= Exercise objective =
Using the records below, count the lines with "squeeze" in them. Give the number only.

= Data entries =
.....
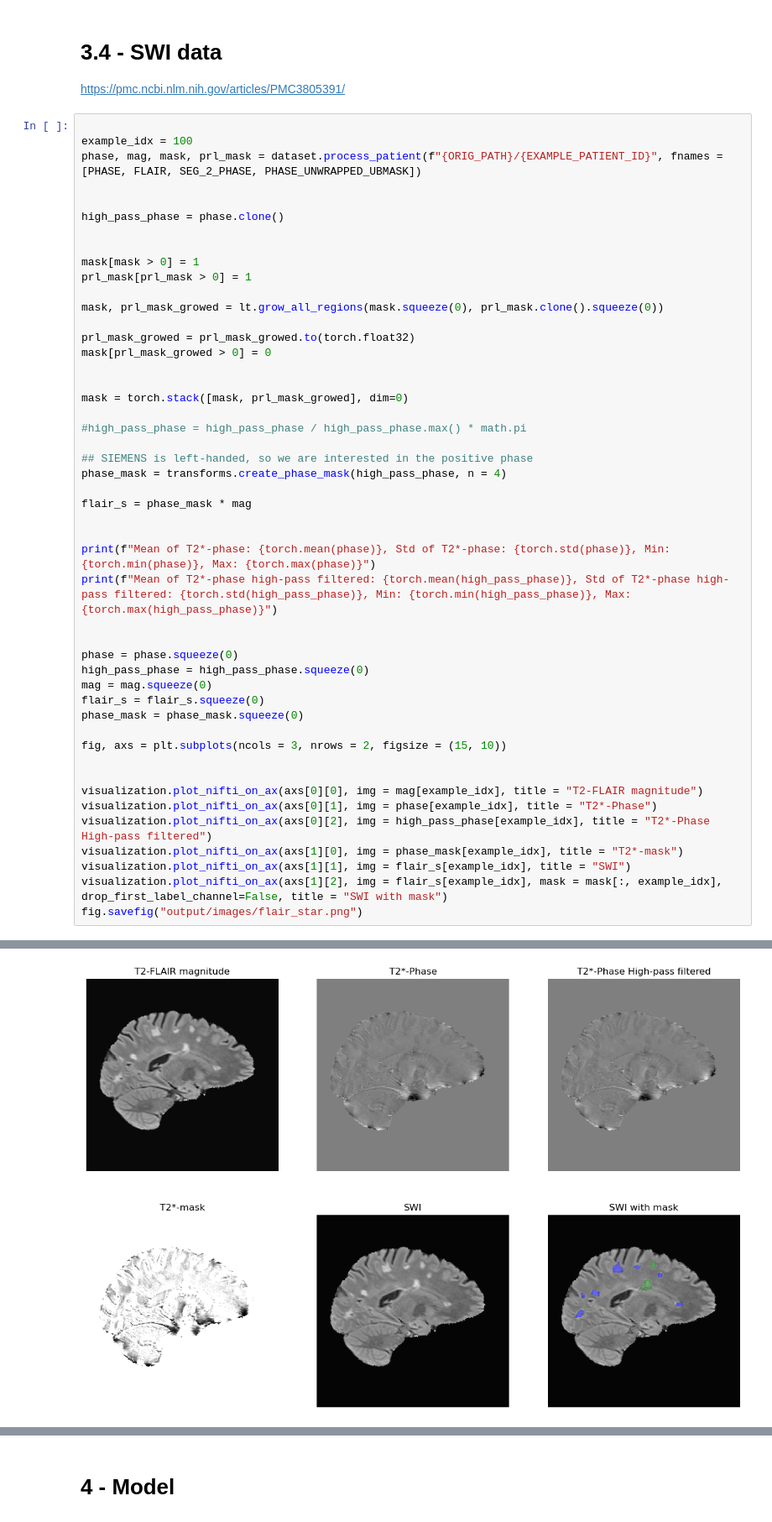
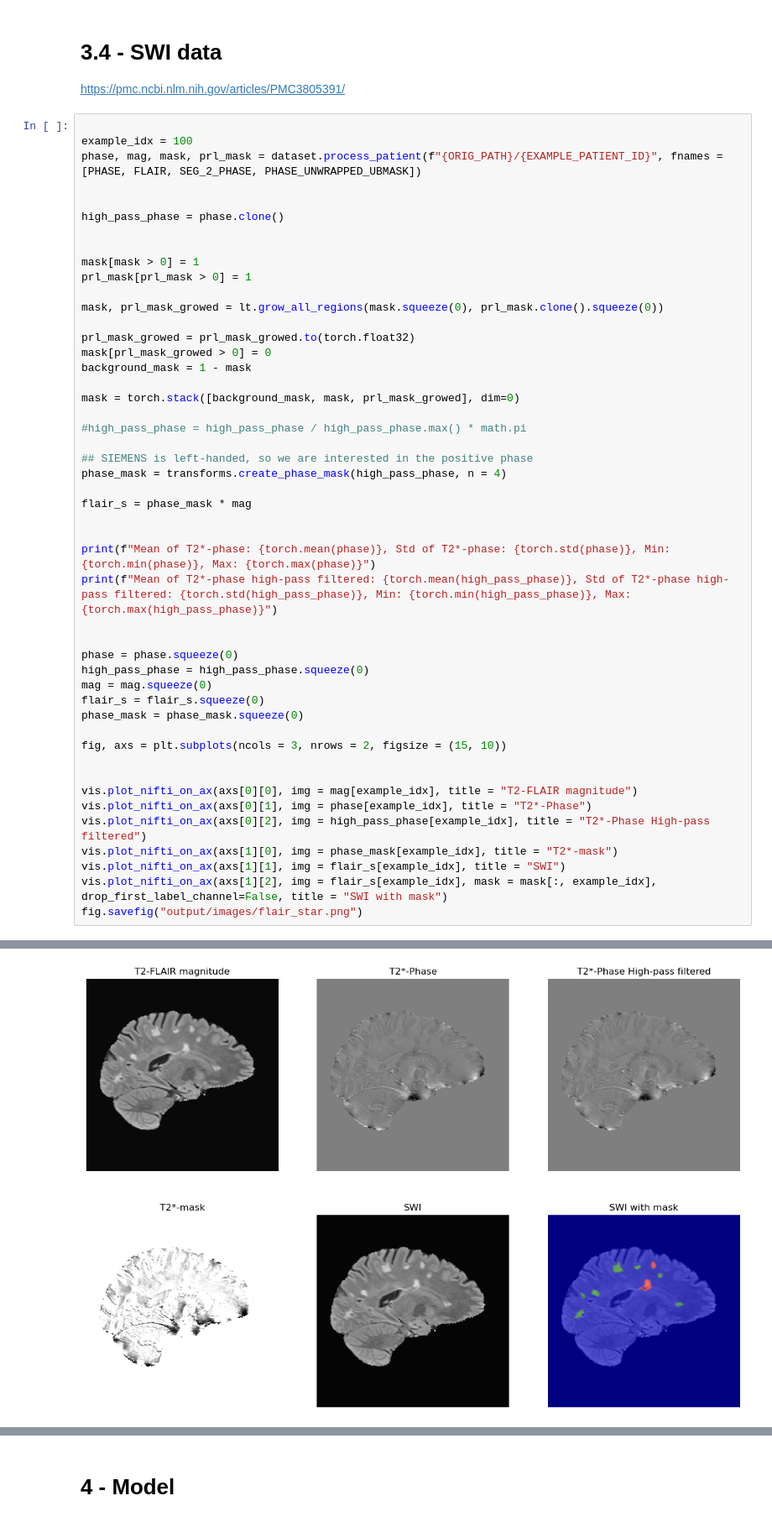
Before and after one commit to optimazter/prl_seg, a Jupyter notebook: visualization.ipynb, the cells around one changed output, grey strips where cells are left out. Shown at 84% size. Cells and saved outputs as stored; diff of their text form.

```diff
--- a/visualization.ipynb
+++ b/visualization.ipynb
@@ -206,39 +289,39 @@ mask, prl_mask_growed = lt.grow_all_regions(mask.squeeze(0), prl_mask.clone().sq
 
 prl_mask_growed = prl_mask_growed.to(torch.float32)
 mask[prl_mask_growed > 0] = 0
+background_mask = 1 - mask
 
-
-mask = torch.stack([mask, prl_mask_growed], dim=0)
+mask = torch.stack([background_mask, mask, prl_mask_growed], dim=0)
 
 #high_pass_phase = high_pass_phase / high_pass_phase.max() * math.pi
 
 ## SIEMENS is left-handed, so we are interested in the positive phase
 phase_mask = transforms.create_phase_mask(high_pass_phase, n = 4)
 
 flair_s = phase_mask * mag
 
 
 print(f"Mean of T2*-phase: {torch.mean(phase)}, Std of T2*-phase: {torch.std(phase)}, Min: {torch.min(phase)}, Max: {torch.max(phase)}")
 print(f"Mean of T2*-phase high-pass filtered: {torch.mean(high_pass_phase)}, Std of T2*-phase high-pass filtered: {torch.std(high_pass_phase)}, Min: {torch.min(high_pass_phase)}, Max: {torch.max(high_pass_phase)}")
 
 
 phase = phase.squeeze(0)
 high_pass_phase = high_pass_phase.squeeze(0)
 mag = mag.squeeze(0)
 flair_s = flair_s.squeeze(0)
 phase_mask = phase_mask.squeeze(0)
 
 fig, axs = plt.subplots(ncols = 3, nrows = 2, figsize = (15, 10))
 
 
-visualization.plot_nifti_on_ax(axs[0][0], img = mag[example_idx], title = "T2-FLAIR magnitude")
-visualization.plot_nifti_on_ax(axs[0][1], img = phase[example_idx], title = "T2*-Phase")
-visualization.plot_nifti_on_ax(axs[0][2], img = high_pass_phase[example_idx], title = "T2*-Phase High-pass filtered")
-visualization.plot_nifti_on_ax(axs[1][0], img = phase_mask[example_idx], title = "T2*-mask")
-visualization.plot_nifti_on_ax(axs[1][1], img = flair_s[example_idx], title = "SWI")
-visualization.plot_nifti_on_ax(axs[1][2], img = flair_s[example_idx], mask = mask[:, example_idx], drop_first_label_channel=False, title = "SWI with mask")
+vis.plot_nifti_on_ax(axs[0][0], img = mag[example_idx], title = "T2-FLAIR magnitude")
+vis.plot_nifti_on_ax(axs[0][1], img = phase[example_idx], title = "T2*-Phase")
+vis.plot_nifti_on_ax(axs[0][2], img = high_pass_phase[example_idx], title = "T2*-Phase High-pass filtered")
+vis.plot_nifti_on_ax(axs[1][0], img = phase_mask[example_idx], title = "T2*-mask")
+vis.plot_nifti_on_ax(axs[1][1], img = flair_s[example_idx], title = "SWI")
+vis.plot_nifti_on_ax(axs[1][2], img = flair_s[example_idx], mask = mask[:, example_idx], drop_first_label_channel=False, title = "SWI with mask")
 fig.savefig("output/images/flair_star.png")
 # %% [output]
 Mean of T2*-phase: -1.7871249914169312, Std of T2*-phase: 28.0258731842041, Min: -472.5318603515625, Max: 469.0610046386719
 Mean of T2*-phase high-pass filtered: -1.7871249914169312, Std of T2*-phase high-pass filtered: 28.0258731842041, Min: -472.5318603515625, Max: 469.0610046386719
-[figure, old version]
+[figure, new version]
```
Also changed, not shown: parts of 69 cells of this notebook, 9 other files.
.....
= Completed task =
6